ELT 265 Special Topics: Intro to 3D Printing
Tuesdays 5:30 - 7:15 pm, 1 credit, Community Education option is available.
No prerequisite.
Textbook: SketchUp 2014 for Dummies, ISBN-13: 978-1118822661 (a Kindle edition is also available)
Room 50 (electronics lab, at south end of main building, ground floor).
(This course is temporarily offered through the Robotics and Automation/Electronics Technology Department because we're using 3D printing to make parts for our robotics courses. In the future, it will probably be offered through the drafting &/or art departments.)

The Intro to 3D Printing course is intended for the layperson, and is highly individualized.
It can be repeated many times, with your skills being developed on a continuing basis. Here are some of the areas for which 3D printing is used:
  • Jewelry.
  • Crafts of all kinds.
  • Creation of items for general use, such as cell phone cases, pots for plants, serving dishes, containers of all kinds, toothbrush holders, pet dishes, pencil holders, and a huge number of other things.
  • Parts to replace ones that have been broken.
  • Parts for custom-designed robot mechanisms.
  • Rapid prototyping.
  • Medical prosthetics for people who have lost hands, feet, etc. (Designs for many of these can be downloaded for free on the Internet, and then printed out in plastic.)
  • Creating scaffoldings for growing human replacement organs. (Currently being researched intensively.)
3D printing is a type of additive manufacturing, as opposed to subtractive manufacturing (such as lathes and milling machines). The two 3D printers used at the college are plastic-filament printers. A heated nozzle melts plastic filament (similar to weed-whacker line), which is then forced through a very small opening. This nozzle is moved around under control of a computer to lay down a thin layer of the desired shape onto a build plate. The build plate is lowered a tiny amount after each layer is deposited. The result is a solid piece of plastic that matches the design created with 3D modeling software. Google Sketchup is the 3D modeling software used for this course. There is a free version that is adequate for most needs.
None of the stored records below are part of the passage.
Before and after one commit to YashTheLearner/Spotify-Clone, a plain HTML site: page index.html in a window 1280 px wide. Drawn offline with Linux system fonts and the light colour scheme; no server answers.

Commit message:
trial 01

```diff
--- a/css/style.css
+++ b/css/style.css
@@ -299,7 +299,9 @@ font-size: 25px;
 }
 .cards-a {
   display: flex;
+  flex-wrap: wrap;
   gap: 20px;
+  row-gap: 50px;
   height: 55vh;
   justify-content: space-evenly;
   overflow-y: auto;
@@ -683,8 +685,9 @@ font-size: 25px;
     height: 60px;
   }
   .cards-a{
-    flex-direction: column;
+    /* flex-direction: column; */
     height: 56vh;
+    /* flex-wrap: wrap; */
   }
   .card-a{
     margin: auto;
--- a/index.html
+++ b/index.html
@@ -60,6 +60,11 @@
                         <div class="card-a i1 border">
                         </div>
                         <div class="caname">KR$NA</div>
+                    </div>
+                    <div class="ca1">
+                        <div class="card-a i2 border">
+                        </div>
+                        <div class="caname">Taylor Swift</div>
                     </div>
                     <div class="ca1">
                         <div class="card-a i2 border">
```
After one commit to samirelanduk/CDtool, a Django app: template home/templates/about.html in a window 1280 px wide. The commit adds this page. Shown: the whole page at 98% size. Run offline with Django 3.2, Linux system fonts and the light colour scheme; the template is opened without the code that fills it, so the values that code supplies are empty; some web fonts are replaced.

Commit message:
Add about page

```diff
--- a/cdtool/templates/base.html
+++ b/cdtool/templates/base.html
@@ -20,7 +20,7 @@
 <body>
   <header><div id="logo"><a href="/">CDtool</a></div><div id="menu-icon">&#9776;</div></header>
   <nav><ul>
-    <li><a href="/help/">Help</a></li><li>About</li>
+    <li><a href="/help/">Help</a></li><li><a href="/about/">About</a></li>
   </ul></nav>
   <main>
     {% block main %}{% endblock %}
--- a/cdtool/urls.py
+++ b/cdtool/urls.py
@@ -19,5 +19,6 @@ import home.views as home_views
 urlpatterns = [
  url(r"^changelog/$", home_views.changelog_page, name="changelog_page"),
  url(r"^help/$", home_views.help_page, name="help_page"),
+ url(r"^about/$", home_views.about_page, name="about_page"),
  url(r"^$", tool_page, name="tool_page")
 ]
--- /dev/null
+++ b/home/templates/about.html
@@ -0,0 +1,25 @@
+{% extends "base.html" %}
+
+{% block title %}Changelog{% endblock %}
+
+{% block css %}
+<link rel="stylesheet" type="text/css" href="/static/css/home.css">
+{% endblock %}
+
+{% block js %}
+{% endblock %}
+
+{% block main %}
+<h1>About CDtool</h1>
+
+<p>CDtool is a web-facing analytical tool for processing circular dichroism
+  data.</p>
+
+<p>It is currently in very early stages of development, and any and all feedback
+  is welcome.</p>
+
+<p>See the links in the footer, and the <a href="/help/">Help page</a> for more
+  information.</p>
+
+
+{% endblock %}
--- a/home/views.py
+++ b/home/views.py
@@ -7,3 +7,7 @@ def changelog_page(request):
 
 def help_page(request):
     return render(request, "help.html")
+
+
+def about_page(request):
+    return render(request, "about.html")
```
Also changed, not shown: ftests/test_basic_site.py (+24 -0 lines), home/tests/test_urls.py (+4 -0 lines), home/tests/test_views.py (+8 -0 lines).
Operation of a 3D printer is something a person can learn in half an hour or so. The real challenge of 3D printing is in using the 3D modeling software. With such software, you use the mouse to draw outlines of objects, which are then given thickness by other mouse movements. The object you're creating can be rotated and viewed from any angle. Once you've finished designing the object, the resulting computer file is put into a 3D printer and printed.

You'll be able to purchase plastic ($15 to $20 a pound) if you desire to keep objects you've created. Most objects can basically be hollow (with honeycombing inside), and they use very little plastic. The ability to do such honeycombing (without the use of glue) is unique to 3D printing.

Previous experience with computers is highly desirable, but if you're willing to give it a try, I'll help you gain the necessary computer skills. The main thing needed both by experienced computer users and by novices--is patience. However, if you tend to have a short fuse, this class could help you become a more patient person. Computer graphics, and especially 3D graphics, is more complex than word processing and it can make you frustrated if you let it. However, I've had many years of experience helping students succeed with computer graphics. And, I pride myself on being a very patient instructor. All that's needed on your part is a willingness to let me guide you.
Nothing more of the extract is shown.